During the short, two-day strike against General Motors, the International Brotherhood of Teamsters (IBT) and the 10,000 automotive transport workers it represents who move components into General Motors (GM) plants and finished vehicles from production said they would honor the UAW picket lines. The Teamsters said most contracts include "sympathy language" that precludes union drivers losing their jobs if they choose not to cross picket lines of other striking unions.
Rails were little affected by the interruption in automotive volumes, according to Morgan Stanley Research North America. The group's automotive analyst, Jonathan Steinmetz, suggested even if the strike had lasted for weeks, it would have little impact on railroads' third-quarter earnings because automakers allowed inventories to build in anticipation of a strike. That, he continued, could explain some of the strength in recent automotive industry volumes handled by the railroads.

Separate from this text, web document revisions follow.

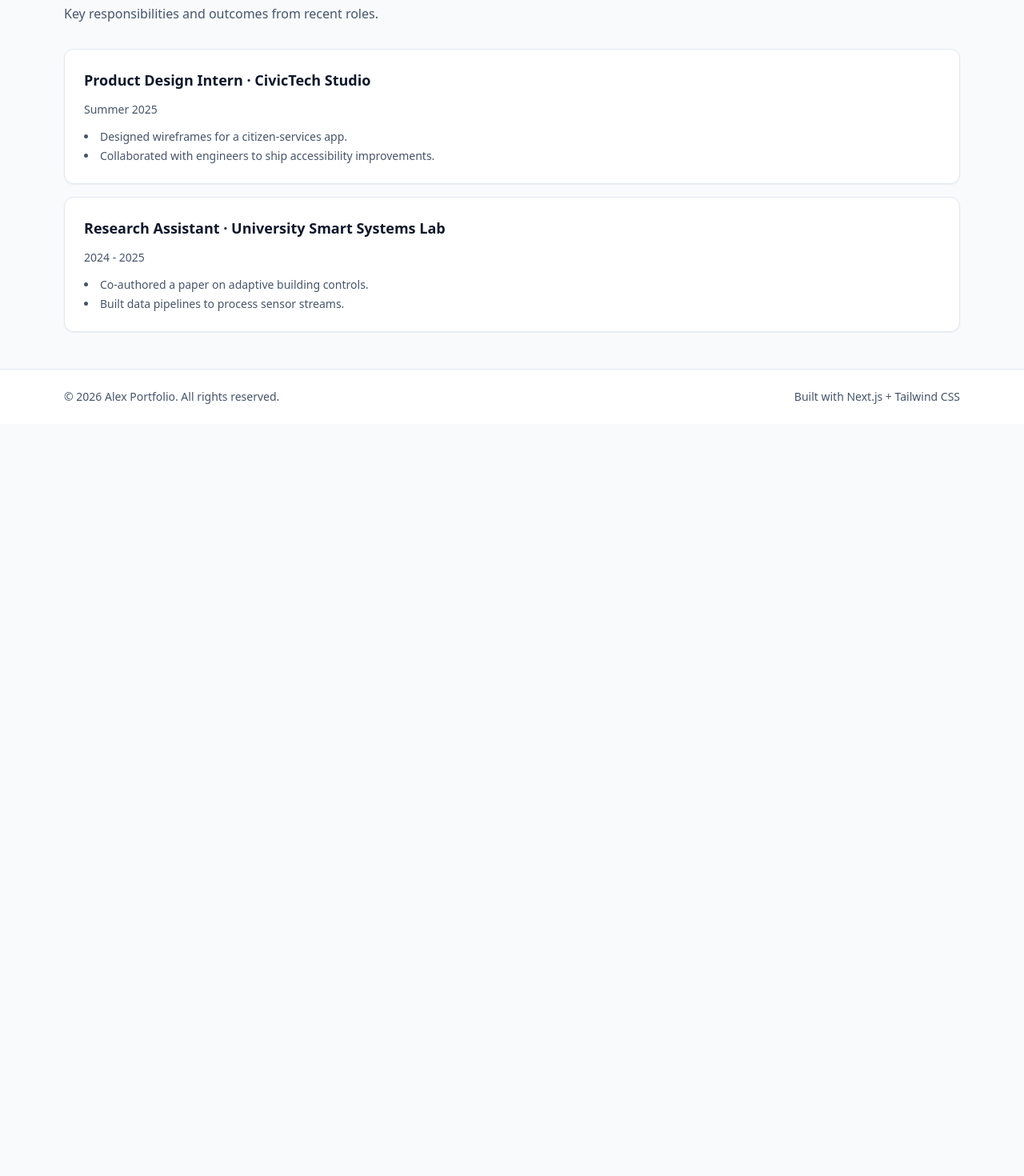
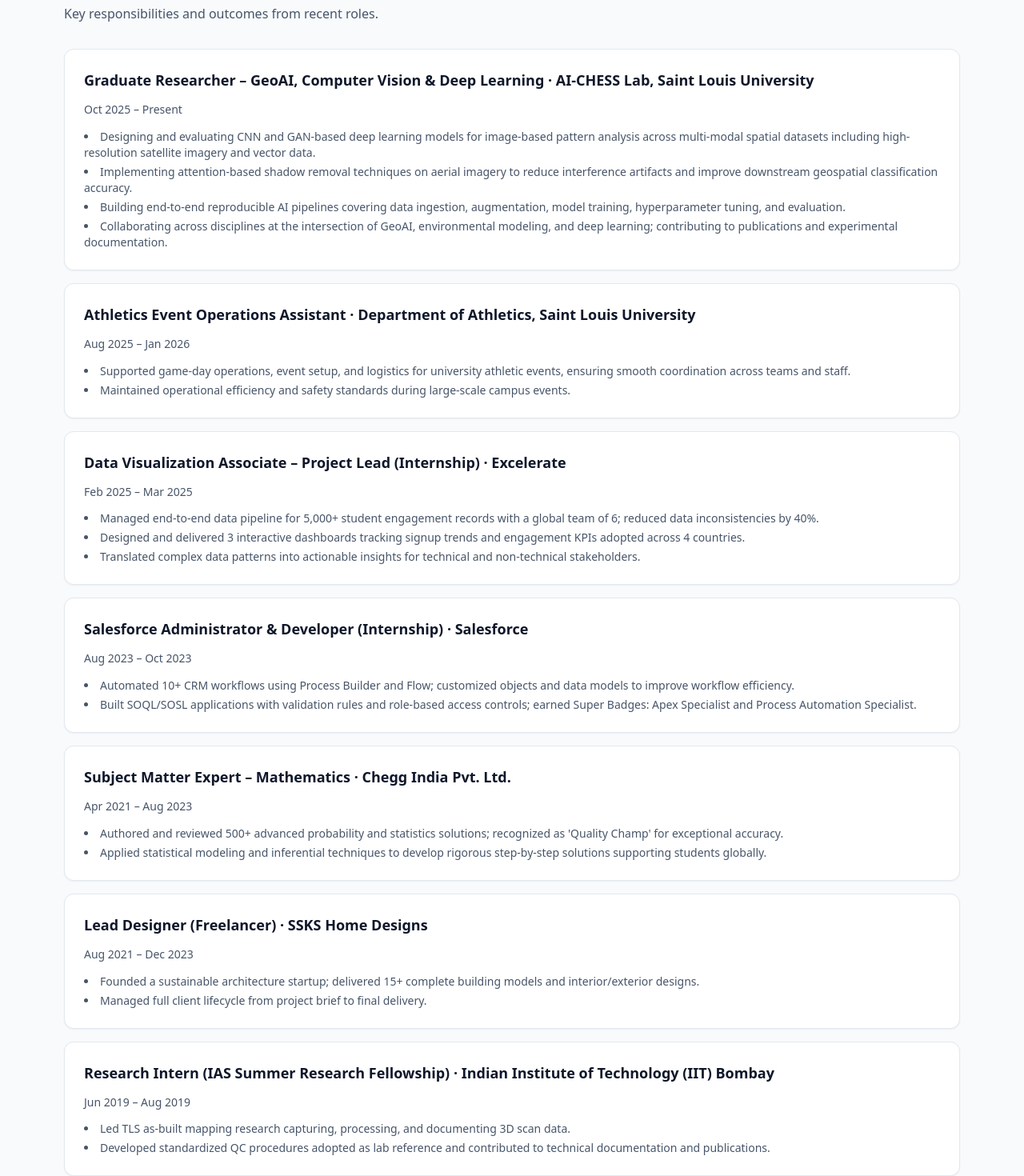
Before and after one commit to RavindraSSK/my_portfolio, a Next.js app: page /experience in a window 1280 px wide. Shown: the part 260-1730 px from the top of the page at 80% size. Before the commit the page ends 800 px from the top, so only its background shows below. Built offline with nearby package versions, Linux system fonts and the light colour scheme.

Commit message:
Fix experience data structure and update with resume content

```diff
--- a/data/experience.ts
+++ b/data/experience.ts
@@ -1,21 +1,94 @@
 export interface ExperienceItem {
   role: string;
   organization: string;
+  location: string;
   period: string;
   highlights: string[];
+  tech?: string[];
+  featured?: boolean;
 }
 
 export const experiences: ExperienceItem[] = [
   {
-    role: 'Product Design Intern',
-    organization: 'CivicTech Studio',
-    period: 'Summer 2025',
-    highlights: ['Designed wireframes for a citizen-services app.', 'Collaborated with engineers to ship accessibility improvements.']
+    role: 'Graduate Researcher – GeoAI, Computer Vision & Deep Learning',
+    organization: 'AI-CHESS Lab, Saint Louis University',
+    location: 'St. Louis, MO',
+    period: 'Oct 2025 – Present',
+    featured: true,
+    tech: ['PyTorch', 'TensorFlow', 'OpenCV', 'rasterio', 'GeoPandas', 'Python'],
+    highlights: [
+      'Designing and evaluating CNN and GAN-based deep learning models for image-based pattern analysis across multi-modal spatial datasets including high-resolution satellite imagery and vector data.',
+      'Implementing attention-based shadow removal techniques on aerial imagery to reduce interference artifacts and improve downstream geospatial classification accuracy.',
+      'Building end-to-end reproducible AI pipelines covering data ingestion, augmentation, model training, hyperparameter tuning, and evaluation.',
+      'Collaborating across disciplines at the intersection of GeoAI, environmental modeling, and deep learning; contributing to publications and experimental documentation.'
+    ]
   },
   {
-    role: 'Research Assistant',
-    organization: 'University Smart Systems Lab',
-    period: '2024 - 2025',
-    highlights: ['Co-authored a paper on adaptive building controls.', 'Built data pipelines to process sensor streams.']
+    role: 'Athletics Event Operations Assistant',
+    organization: 'Department of Athletics, Saint Louis University',
+    location: 'St. Louis, MO',
+    period: 'Aug 2025 – Jan 2026',
+    highlights: [
+      'Supported game-day operations, event setup, and logistics for university athletic events, ensuring smooth coordination across teams and staff.',
+      'Maintained operational efficiency and safety standards during large-scale campus events.'
+    ]
+  },
+  {
+    role: 'Data Visualization Associate – Project Lead (Internship)',
+    organization: 'Excelerate',
+    location: 'Remote',
+    period: 'Feb 2025 – Mar 2025',
+    featured: true,
+    tech: ['Google Data Studio', 'EDA', 'Dashboarding'],
+    highlights: [
+      'Managed end-to-end data pipeline for 5,000+ student engagement records with a global team of 6; reduced data inconsistencies by 40%.',
+      'Designed and delivered 3 interactive dashboards tracking signup trends and engagement KPIs adopted across 4 countries.',
+      'Translated complex data patterns into actionable insights for technical and non-technical stakeholders.'
+    ]
+  },
+  {
+    role: 'Salesforce Administrator & Developer (Internship)',
+    organization: 'Salesforce',
+    location: 'Remote',
+    period: 'Aug 2023 – Oct 2023',
+    tech: ['Salesforce Flow', 'Process Builder', 'SOQL', 'SOSL'],
+    highlights: [
+      'Automated 10+ CRM workflows using Process Builder and Flow; customized objects and data models to improve workflow efficiency.',
+      'Built SOQL/SOSL applications with validation rules and role-based access controls; earned Super Badges: Apex Specialist and Process Automation Specialist.'
+    ]
+  },
+  {
+    role: 'Subject Matter Expert – Mathematics',
+    organization: 'Chegg India Pvt. Ltd.',
+    location: 'Remote',
+    period: 'Apr 2021 – Aug 2023',
+    tech: ['R', 'Minitab', 'Statistics'],
+    highlights: [
+      "Authored and reviewed 500+ advanced probability and statistics solutions; recognized as 'Quality Champ' for exceptional accuracy.",
+      'Applied statistical modeling and inferential techniques to develop rigorous step-by-step solutions supporting students globally.'
+    ]
+  },
+  {
+    role: 'Lead Designer (Freelancer)',
+    organization: 'SSKS Home Designs',
+    location: 'Remote',
+    period: 'Aug 2021 – Dec 2023',
+    tech: ['AutoCAD', 'SketchUp'],
+    highlights: [
+      'Founded a sustainable architecture startup; delivered 15+ complete building models and interior/exterior designs.',
+      'Managed full client lifecycle from project brief to final delivery.'
+    ]
+  },
+  {
+    role: 'Research Intern (IAS Summer Research Fellowship)',
+    organization: 'Indian Institute of Technology (IIT) Bombay',
+    location: 'Mumbai, India',
+    period: 'Jun 2019 – Aug 2019',
+    featured: true,
+    tech: ['Cyclone', 'AutoCAD', 'TLS'],
+    highlights: [
+      'Led TLS as-built mapping research capturing, processing, and documenting 3D scan data.',
+      'Developed standardized QC procedures adopted as lab reference and contributed to technical documentation and publications.'
+    ]
   }
 ];
```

Working through an analysis of automotive volumes by railroad and estimating the impact of GM volumes, a Morgan Stanley report estimates the greatest revenue exposure for any of the major railroads is just 3%. Burlington Northern-Santa Fe has no exposure on GM traffic, according to Morgan Stanley. Both Canadian National and Norfolk Southern have a 2.1% revenue exposure, CSX has a 2.6% exposure, and Union Pacific tops the list with an estimated 3% revenue exposure.
"Though the United Auto Workers (UAW) strike will only directly impact US labor, part shortages will cause plant closures in Canada and possibly even Mexico," says the Morgan Stanley analyst. GM imports, though small, should be unaffected, the report continued.